Last week I wrote about how food has become more than just something we have to eat to live. Cookbooks have developed from simple how-to manuals into rollicking tales of adventure the author had, usually in some far off land, while hunting for the perfect peach, wine or bottle of olive oil.
Ah, to find the perfect _____!!!!
You fill in the blank.
Lately religion has become a big topic, too.
I don't know if it's because of the Age of Aquarius or if people are just fed up with the scientific approach to life. There isn't better living through chemistry. The answer isn't in a pill.
If anything was learned from watching The Sopranos, Psychiatrists don't have all the answers, either. Hell, sometimes they're even crazier than the patient. We're a little more complex than Freud had dreampt we are.
Religion, in one form or another, has been with us an awfully long time. Most religions, at heart, have the same basic ideas: there is a God in charge of everything, we have to be grateful and remember Him or Her with a few annual festivals, and we should be nice to each other.
No problem with those ideas.
The problem is that God isn't the only one in the house of worship with us.
Other people are there.
Some are in charge.
And some people, shall we say, are a little odd.
I just finished reading Philippa Gregory's latest historical novel The Red Queen. It's about Margaret Beaufort, the grandmother of Henry VIII of England. Feminists would've loved the way she masterminded one of the greatest rebellions of all time, just so her sonny boy, Henry VII, could get the job of King of England.
The thing is, she really thought she was on a holy quest; that God was personally speaking to her and telling her to lead an army just like her hero, Joan of Arc. According to the book jacket, Margaret was "a proud and determined woman who believes that she alone is destined, by her piety and lineage, to shape the course of history."
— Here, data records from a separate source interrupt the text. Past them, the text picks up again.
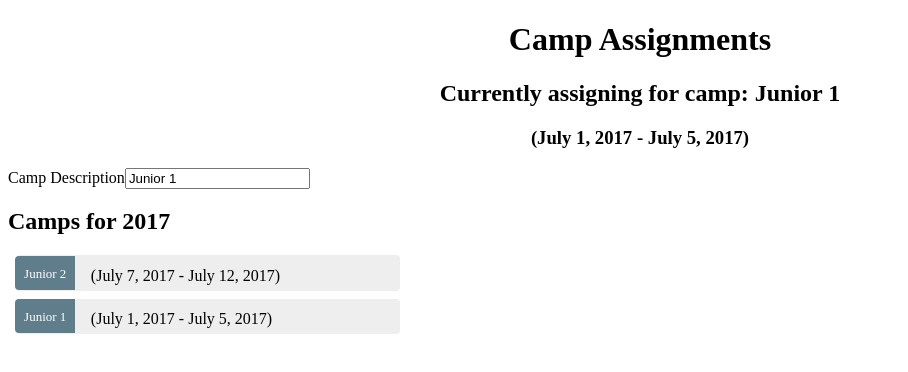
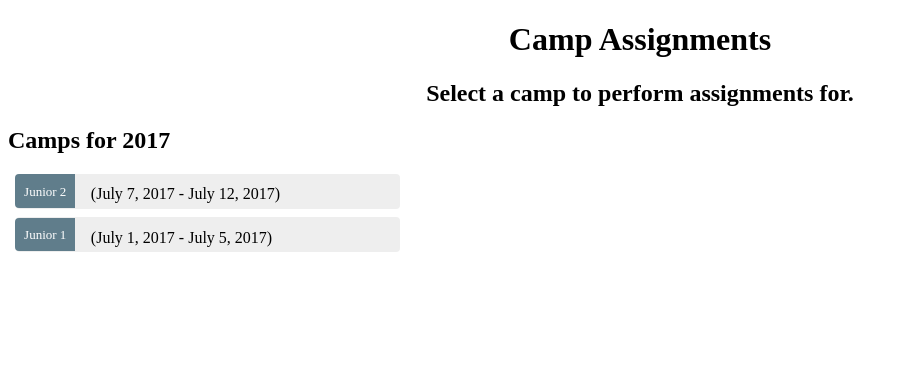
Before and after one commit to bjzylstra/camp-assignments-ui, an Angular app: page / in a window 1280 px wide. Shown: the top 372 px of the page, without its empty margins (0-908 px from the left). Built offline with nearby package versions, Linux system fonts and the light colour scheme.

Commit message:
Dynamically set selectCamp for selectedCampId
- also add selection of camp from list
- do not show selected camp if none found

```diff
--- a/src/app/app.component.html
+++ b/src/app/app.component.html
@@ -3,17 +3,22 @@
   <h1>
     {{title}}
   </h1>
-  <h2>Currently assigning for camp: {{currentCamp.description}}</h2>
-  <h3>({{currentCamp.dateRangeText()}})</h3>
+  <div *ngIf='selectedCamp==null'>
+    <h2>Select a camp to perform assignments for.</h2>
+  </div>
+  <div *ngIf='selectedCamp'>
+	<h2>Currently assigning for camp: {{selectedCamp.description}}</h2>
+	<h3>({{selectedCamp.dateRangeText()}})</h3>
+  </div>
 </div>
-<div>
-	<label>Camp Description</label>
-	<input [(ngModel)]="currentCamp.description" placeholder='description'>
+<div *ngIf='selectedCamp'>
+  <label>Camp Description</label>
+  <input [(ngModel)]="selectedCamp.description" placeholder='description'>
 </div>
 <h2>Camps for 2017</h2>
 <ul class='camps'>
-	<li *ngFor='let camp of camps'>
-		<span class='badge'>{{camp.description}}</span>
-		({{camp.dateRangeText()}})
-	</li>
+  <li *ngFor='let camp of camps' (click)='onSelect(camp)' [class.selected]='camp == selectedCamp'>
+    <span class='badge'>{{camp.description}}</span>
+    		({{camp.dateRangeText()}})
+  </li>
 </ul>
--- a/src/app/app.component.ts
+++ b/src/app/app.component.ts
@@ -32,7 +32,14 @@ const CAMPS: Camp[] = [
 
 export class AppComponent {
   title = 'Camp Assignments';
-  currentCampId = 1;
+  selectedCampId = 3;
   camps = CAMPS;
-  currentCamp: Camp = CAMPS[1];
+  selectedCamp: Camp;
+  constructor() {
+    this.selectedCamp = this.camps.find(currentItem => currentItem.id === this.selectedCampId);
+  }
+  onSelect(camp: Camp): void {
+    this.selectedCamp = camp;
+    this.selectedCampId = camp.id;
+  }
 }
```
I guess the problem of religion being used by a power hungry politician has been with us an awfully long time, too.